Re: Founding vs Inheriting · by Maxwell Tabarrok

Last week, Balaji Srinivasan wrote an interesting blog post comparing institutions where those at the top are founders to institutions where power is distributed via inheritance. He finds that institutions run by founders have numerous advantages, but most relevant to our time is their ability to reinvent themselves in the face of a disaster or societal shift like the COVID-19 pandemic. In our present society, the pandemic exposed numerous examples of inheritance institutional failure along with several examples of founder success. Picking leaders based on their ability to build capable institutions has many clear advantages over heuristics like primogeniture or popularity. The difficult question is how to effectively integrate founders and competition into the provision of services typically provided by governments like law, security, and schooling.

Private cities, New frontiers, and Crowd choice

There are three non-exclusive ways to integrate founders into government that are more or less within our current technological capabilities: Private cities, creating a new frontier, and crowd choice bargaining.

Private cities are an extremely exciting idea. Private companies, communities of individuals, or even existing governments can contract out sections of land from other nations to create an area similar to, but a step above, Special Economic Zones. This area would have a large degree of economic and political autonomy and would hopefully act as a locus of growth and spillover effects for the host nation and the entire world. The integration of founders in this institution is obvious; instead of existing cities being run by leaders who ‘inherited’ their political position through popularity, private cities will be run by those who built them from the ground up and they will have to compete for citizens with every other city on the global stage.

The two most exciting new frontiers for crypto-libertarian types are the Ocean and Mars. This strategy has advantages and disadvantages compared with private cities. One advantage is that by expanding into currently unclaimed or uncontrolled land, founders can avoid compromises with existing governments who may wish to impose certain regulations or use violence to obtain the coveted jewel of a prosperous and growing city. The disadvantage of this strategy is that new frontiers are, almost by definition, very far away and lacking in amenities necessary for human life. New frontiers are an opportunity for founders to create new institutions and compete for settlers. They are often sources of long-term dynamism. The American frontier of the West still reverberates in the founder culture of the West Coast today.

The final and most achievable strategy is called crowd choice bargaining. The idea here is that instead of trying to get an autonomous zone granted by a government or the technology to live on mars, if you can just coordinate thousands of people to move to a certain place you can influence the policies there through collective bargaining with the mover’s tax revenues and the creation of a new voting block in the local democracy. Even though this strategy is less ambitious and has less founder control than the others, it fits much more easily into existing power structures while still allowing for competition and innovation in the provision of government services. This approach will also be a necessary stepping stone towards private cities and new frontiers because it focuses on the one obstacle that is shared by all of these strategies: coordinating thousands of people to move somewhere at the same time.

Agglomeration Benefits and Dominant Assurance Contracts

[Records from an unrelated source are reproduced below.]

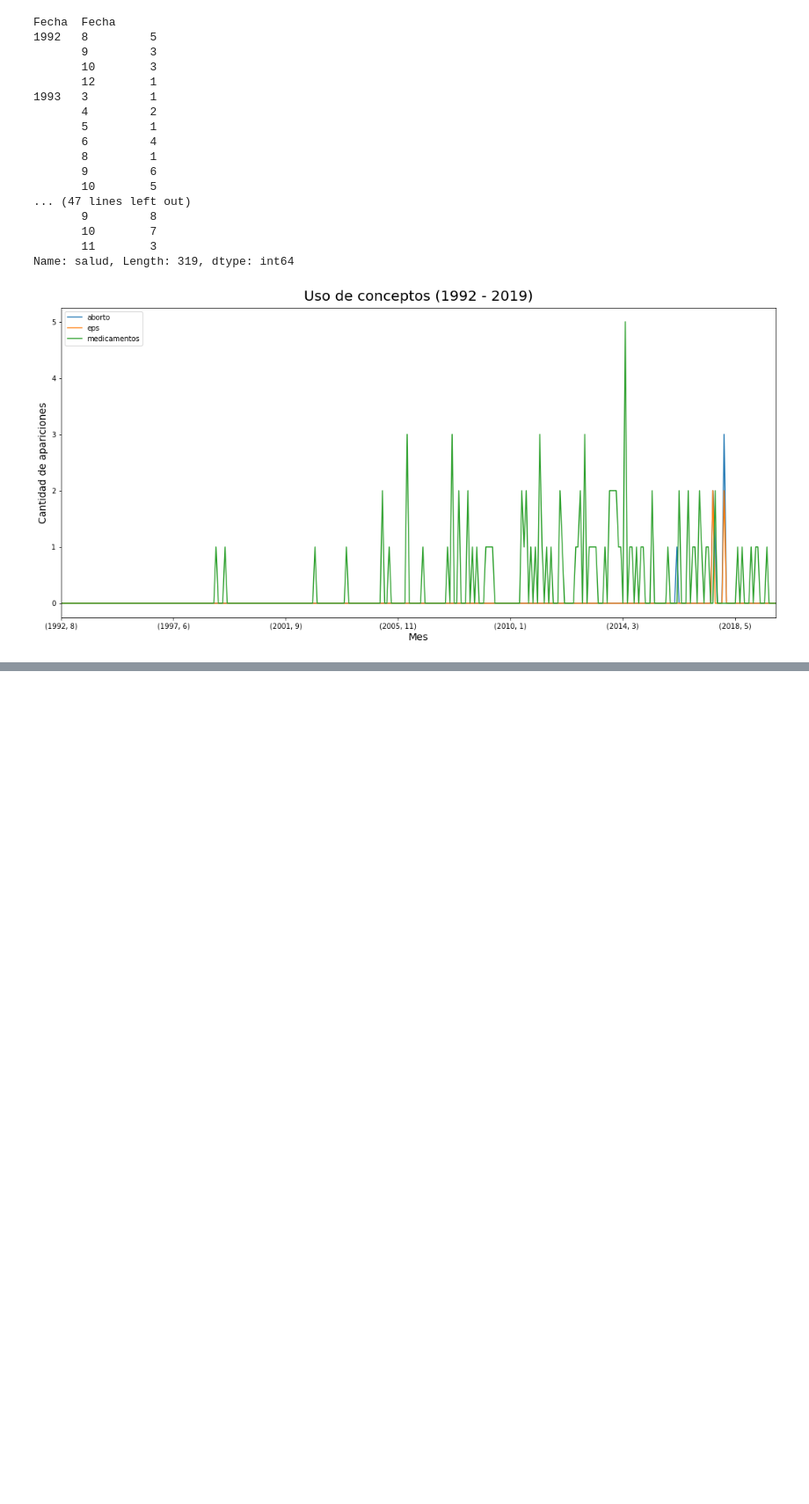
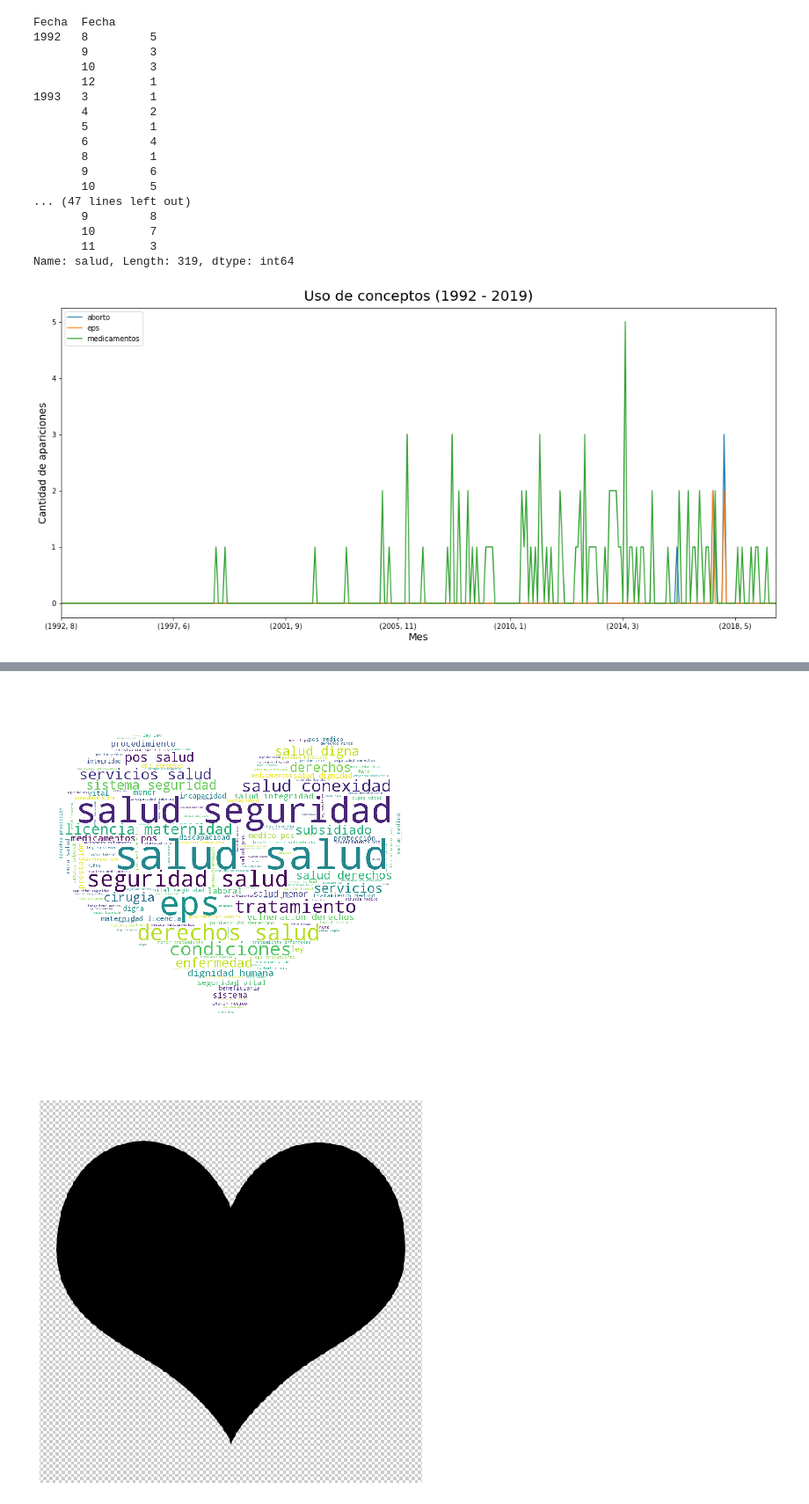
Before and after one commit to Juansemv/MCPP_juan.munoz, a Jupyter notebook: Proyecto final/Análisis de Tutelas.ipynb, the cells around one changed output, grey strips where cells are left out. Shown at 88% size. Drawn from its saved outputs; the diff is of its cells as text; code cells hidden in the pictures; blank space fills up the shorter version.

```diff
--- a/Proyecto final/Análisis de Tutelas.ipynb
+++ b/Proyecto final/Análisis de Tutelas.ipynb
@@ -389,0 +585,37 @@ plt.legend(['aborto','eps','medicamentos', 'enfermedades','morir', 'eutanasia',
+# %%
+# Tomado de https://github.com/amueller/word_cloud/blob/master/examples/masked.py
+
+# Paquetes necesarios
+from os import path
+from PIL import Image
+import os
+from wordcloud import WordCloud, STOPWORDS
+
+d = path.dirname('/Users/User/Documents/GitHub/MCPP_juan.munoz/Proyecto final/Nube/tokens_claves.txt')
+
+# Read the whole text
+text = open(path.join(d, 'tokens_claves.txt')).read()
+
+# Read the mask image
+# taken from http://www.zonu.com/images/0X0/2011-08-16-14306/Colombia-outline-map.jpg
+health_mask = np.array(Image.open(path.join(d, "Health.png")))
+
+wc = WordCloud(background_color="white", max_words=3000, mask=health_mask)
+
+# Generate word cloud
+wc.generate(text)
+
+# Store to file
+wc.to_file(path.join(d, "wordcloud.png"))
+
+# Show
+
+plt.imshow(wc)
+plt.axis("off")
+plt.figure()
+plt.imshow(health_mask, cmap=plt.cm.gray)
+plt.axis("off")
+plt.show()
+# %% [output]
+[figure, added]
+[figure, added]
```
Also changed, not shown: parts of 27 cells of this notebook, 6 other files.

Coordinating thousands of people to do anything is difficult, but coordinating them to found a new city or community is especially hard. This is because of the power-law nature of the utility of cities. As a city grows in population, it gets more efficient; doubling the population of a city requires less than doubling of it’s energy use and infrastructure. This relationship is closely approximated by a power-law exponent of .85
Inversely, each additional person produces more than the person that came before them because of the non-linear advantages of expanding social network size and agglomeration. Doubling the population of a city more than doubles its GDP and patent output. This relationship is approximated by a power-law exponent of 1.15.

What this means is that positive sum crowd-moves or private cities will fail to materialize because of coordination failures. It may be that every one of the 100,000 people is willing to move to a city as the hundred thousandth member because the social network and agglomeration benefits are already there, but none of them are willing to commit to being the first mover.

Dominant assurance contracts can bridge this coordination gap. These contracts have two parts. First is the assurance contract. This structure has already been used in coordinated moves like the Free State Project. Basically, it is a set number of signers or amount of contribution where no one is obligated to follow through until that number is hit. In the case of a crowd choice community it might be that no one has to move until 50,000 people sign up. This structure helps coordination because no one has to commit to moving without some assurance that others will move too. Dominant assurance contract expands this by offering to pay early contributors if the project doesn’t reach its threshold. The ‘dominant’ is a reference to a dominant strategy in game theory: a strategy that you employ regardless of what others in the game do. Dominant assurance contracts make committing to crowd choice moves a dominant strategy if you have a positive private value to moving. Either enough other people sign on and you move to a new place with a preferred community and laws, or the project fails and you are paid a consolation prize.

A productized version of this, where people can coordinate crowd choice and collective bargaining through dominant assurance contracts, is an achievable first step towards much greater choice and competition between providers of government services. If coordination mechanisms like these become more common, it will be much easier for founders to organize groups and strike out into the new frontier or strike deals with existing nations to create truly voluntary, competitive, and resilient states and cities. · by Maxwell Tabarrok